■ **PROBLEM**
Which lines in the listing below contain "Parser"? Copy each of them.
*** SUPPLIED DATA Section Begins ***
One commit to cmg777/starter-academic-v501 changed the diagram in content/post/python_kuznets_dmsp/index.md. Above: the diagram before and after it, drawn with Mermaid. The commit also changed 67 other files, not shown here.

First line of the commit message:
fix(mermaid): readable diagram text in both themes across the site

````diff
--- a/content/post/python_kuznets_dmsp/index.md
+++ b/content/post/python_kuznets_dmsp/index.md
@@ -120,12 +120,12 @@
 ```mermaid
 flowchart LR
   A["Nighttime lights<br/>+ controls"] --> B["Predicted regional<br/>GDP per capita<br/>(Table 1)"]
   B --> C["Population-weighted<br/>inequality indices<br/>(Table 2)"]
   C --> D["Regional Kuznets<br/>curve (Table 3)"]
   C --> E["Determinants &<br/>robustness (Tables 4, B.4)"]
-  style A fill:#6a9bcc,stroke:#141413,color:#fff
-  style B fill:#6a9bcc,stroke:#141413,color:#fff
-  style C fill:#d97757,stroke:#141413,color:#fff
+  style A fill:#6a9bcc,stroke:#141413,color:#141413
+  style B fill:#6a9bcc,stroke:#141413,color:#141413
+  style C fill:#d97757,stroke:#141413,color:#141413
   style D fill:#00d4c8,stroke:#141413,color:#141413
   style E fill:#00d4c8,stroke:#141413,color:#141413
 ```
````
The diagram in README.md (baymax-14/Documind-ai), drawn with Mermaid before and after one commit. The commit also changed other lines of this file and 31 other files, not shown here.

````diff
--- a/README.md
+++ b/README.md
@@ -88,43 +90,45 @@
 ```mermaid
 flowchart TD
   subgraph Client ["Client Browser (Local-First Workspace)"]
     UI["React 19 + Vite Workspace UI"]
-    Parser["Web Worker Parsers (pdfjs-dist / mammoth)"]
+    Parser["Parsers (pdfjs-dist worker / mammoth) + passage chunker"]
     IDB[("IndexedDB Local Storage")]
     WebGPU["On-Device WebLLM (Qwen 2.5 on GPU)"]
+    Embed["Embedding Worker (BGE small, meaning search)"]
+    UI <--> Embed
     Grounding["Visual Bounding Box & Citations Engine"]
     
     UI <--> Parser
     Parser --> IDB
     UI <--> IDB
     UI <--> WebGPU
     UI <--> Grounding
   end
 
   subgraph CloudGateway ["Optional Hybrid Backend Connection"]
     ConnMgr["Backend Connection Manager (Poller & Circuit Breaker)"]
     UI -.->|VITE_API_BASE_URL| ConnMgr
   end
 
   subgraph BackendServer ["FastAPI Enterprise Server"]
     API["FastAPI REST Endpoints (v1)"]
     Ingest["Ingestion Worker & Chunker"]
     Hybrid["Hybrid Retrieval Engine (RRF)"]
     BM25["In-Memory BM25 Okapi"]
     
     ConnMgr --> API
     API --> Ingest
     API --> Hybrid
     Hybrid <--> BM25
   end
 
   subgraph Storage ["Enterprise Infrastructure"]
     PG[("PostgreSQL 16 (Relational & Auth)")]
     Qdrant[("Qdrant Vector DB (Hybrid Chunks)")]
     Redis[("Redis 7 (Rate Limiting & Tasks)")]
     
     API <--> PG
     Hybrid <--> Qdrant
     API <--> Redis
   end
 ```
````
*** SUPPLIED DATA Section Ends ***
■ **RESULT**
-    Parser["Web Worker Parsers (pdfjs-dist / mammoth)"]
+    Parser["Parsers (pdfjs-dist worker / mammoth) + passage chunker"]
     UI <--> Parser
     Parser --> IDB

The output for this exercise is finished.